>>
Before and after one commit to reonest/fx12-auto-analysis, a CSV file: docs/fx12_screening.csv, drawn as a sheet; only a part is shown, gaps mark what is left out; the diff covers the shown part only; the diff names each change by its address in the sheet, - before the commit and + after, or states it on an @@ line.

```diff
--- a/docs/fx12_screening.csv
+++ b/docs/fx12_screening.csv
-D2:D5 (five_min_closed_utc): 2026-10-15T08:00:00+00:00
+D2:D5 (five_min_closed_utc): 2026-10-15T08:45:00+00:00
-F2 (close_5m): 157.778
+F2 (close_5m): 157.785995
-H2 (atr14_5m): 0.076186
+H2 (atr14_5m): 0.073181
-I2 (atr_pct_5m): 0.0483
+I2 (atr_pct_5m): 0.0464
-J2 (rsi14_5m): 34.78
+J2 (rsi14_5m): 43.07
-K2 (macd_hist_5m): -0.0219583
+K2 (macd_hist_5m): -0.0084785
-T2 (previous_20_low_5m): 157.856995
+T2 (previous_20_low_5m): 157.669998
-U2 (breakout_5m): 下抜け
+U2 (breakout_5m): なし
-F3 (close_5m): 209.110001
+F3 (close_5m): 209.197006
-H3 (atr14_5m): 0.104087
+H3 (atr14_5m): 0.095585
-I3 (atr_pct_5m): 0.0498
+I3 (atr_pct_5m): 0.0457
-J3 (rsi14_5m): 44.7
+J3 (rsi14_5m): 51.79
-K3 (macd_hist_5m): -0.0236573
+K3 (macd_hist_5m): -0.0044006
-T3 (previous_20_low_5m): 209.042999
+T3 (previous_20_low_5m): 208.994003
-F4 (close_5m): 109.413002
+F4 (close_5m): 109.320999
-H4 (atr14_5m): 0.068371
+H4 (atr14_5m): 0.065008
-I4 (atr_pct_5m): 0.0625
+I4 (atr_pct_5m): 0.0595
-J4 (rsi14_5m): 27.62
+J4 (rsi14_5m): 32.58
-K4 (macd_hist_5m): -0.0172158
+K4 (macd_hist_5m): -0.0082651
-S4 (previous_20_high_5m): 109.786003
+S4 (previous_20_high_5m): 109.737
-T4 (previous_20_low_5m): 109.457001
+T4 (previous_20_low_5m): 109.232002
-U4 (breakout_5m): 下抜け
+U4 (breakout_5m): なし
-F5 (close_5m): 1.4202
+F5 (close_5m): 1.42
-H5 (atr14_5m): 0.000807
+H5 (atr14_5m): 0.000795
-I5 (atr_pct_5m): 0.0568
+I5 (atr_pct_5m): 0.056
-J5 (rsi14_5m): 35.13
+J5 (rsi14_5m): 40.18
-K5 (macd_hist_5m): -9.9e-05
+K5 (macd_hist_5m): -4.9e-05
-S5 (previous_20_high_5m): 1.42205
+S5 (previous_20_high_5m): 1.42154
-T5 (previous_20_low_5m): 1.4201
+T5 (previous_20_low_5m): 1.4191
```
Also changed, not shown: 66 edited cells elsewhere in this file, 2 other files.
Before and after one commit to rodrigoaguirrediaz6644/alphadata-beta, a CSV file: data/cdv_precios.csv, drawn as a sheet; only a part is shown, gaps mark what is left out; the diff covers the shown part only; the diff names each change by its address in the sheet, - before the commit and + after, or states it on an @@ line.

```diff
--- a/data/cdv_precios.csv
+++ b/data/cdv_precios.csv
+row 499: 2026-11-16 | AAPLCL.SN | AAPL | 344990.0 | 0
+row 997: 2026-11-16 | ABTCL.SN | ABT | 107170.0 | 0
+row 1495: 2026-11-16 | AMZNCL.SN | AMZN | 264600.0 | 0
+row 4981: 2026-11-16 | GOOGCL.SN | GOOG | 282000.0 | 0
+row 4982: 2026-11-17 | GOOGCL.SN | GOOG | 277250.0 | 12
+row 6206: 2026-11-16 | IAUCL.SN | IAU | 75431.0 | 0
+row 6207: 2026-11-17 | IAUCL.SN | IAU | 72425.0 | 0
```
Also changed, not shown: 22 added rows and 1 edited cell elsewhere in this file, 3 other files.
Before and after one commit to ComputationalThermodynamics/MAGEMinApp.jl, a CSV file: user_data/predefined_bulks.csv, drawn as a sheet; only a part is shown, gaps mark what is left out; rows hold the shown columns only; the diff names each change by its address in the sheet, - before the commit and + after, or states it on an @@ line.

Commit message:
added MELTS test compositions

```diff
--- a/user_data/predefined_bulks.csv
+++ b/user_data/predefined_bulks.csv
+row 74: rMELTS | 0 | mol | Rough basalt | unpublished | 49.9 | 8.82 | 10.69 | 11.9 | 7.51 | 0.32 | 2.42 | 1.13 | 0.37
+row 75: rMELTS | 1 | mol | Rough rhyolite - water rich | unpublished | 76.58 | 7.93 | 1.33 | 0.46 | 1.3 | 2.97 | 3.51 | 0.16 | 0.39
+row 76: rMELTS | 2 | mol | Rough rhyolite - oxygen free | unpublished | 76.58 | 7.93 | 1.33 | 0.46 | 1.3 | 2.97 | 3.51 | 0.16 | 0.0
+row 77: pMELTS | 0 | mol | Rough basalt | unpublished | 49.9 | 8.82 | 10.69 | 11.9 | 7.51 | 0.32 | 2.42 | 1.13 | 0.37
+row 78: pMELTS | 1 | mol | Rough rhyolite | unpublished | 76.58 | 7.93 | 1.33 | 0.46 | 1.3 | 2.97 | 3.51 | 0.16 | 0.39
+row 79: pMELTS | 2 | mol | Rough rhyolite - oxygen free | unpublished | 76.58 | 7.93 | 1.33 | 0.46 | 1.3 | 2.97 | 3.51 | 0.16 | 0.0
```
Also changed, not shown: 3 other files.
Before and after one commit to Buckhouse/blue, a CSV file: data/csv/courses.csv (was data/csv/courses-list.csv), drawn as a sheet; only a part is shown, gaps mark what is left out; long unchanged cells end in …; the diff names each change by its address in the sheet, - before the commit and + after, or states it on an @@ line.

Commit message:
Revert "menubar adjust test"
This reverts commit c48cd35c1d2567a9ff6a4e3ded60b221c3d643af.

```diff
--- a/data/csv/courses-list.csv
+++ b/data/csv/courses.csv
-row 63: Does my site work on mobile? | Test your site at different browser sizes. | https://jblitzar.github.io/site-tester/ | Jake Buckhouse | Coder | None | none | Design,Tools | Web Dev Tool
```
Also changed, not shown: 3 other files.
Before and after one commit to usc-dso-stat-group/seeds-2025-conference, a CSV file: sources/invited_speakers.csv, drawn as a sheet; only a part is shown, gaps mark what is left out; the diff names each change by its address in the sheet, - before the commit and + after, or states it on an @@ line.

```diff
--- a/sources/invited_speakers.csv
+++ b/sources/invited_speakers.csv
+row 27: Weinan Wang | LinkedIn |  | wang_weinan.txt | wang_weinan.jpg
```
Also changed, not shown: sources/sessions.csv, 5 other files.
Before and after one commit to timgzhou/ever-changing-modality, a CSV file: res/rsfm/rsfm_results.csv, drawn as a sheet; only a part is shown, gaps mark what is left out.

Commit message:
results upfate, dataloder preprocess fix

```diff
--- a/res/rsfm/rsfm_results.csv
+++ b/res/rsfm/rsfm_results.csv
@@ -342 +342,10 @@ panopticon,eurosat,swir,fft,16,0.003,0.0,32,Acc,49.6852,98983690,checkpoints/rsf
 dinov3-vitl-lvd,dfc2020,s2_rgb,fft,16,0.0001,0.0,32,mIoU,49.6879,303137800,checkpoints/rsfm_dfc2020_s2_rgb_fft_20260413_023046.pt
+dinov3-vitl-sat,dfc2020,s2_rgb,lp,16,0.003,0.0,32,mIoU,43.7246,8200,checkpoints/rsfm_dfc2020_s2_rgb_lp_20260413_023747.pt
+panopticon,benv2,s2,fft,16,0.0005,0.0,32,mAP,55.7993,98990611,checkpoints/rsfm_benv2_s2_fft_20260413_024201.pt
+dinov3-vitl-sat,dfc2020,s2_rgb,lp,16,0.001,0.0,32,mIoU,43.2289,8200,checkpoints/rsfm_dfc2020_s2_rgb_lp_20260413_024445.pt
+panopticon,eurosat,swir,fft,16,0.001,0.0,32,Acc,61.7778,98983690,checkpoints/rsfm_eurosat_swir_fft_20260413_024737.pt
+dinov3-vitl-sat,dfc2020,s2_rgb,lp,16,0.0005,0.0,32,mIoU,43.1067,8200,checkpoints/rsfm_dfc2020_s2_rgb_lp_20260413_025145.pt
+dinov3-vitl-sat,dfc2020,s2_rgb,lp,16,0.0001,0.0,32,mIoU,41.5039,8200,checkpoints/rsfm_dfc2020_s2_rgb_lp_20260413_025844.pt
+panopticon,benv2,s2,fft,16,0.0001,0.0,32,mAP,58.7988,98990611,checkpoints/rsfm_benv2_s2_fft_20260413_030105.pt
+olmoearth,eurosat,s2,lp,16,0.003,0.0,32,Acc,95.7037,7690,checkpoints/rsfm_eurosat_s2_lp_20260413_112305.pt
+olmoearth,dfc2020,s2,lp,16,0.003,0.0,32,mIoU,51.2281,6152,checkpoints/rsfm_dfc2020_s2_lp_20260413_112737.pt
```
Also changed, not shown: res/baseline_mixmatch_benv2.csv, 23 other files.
<<
■ WHAT YOU NEED TO DO ■
Based on the entries above, give the number of lines with the string "Rough" and no further text.

■ RESULT BELOW ■
6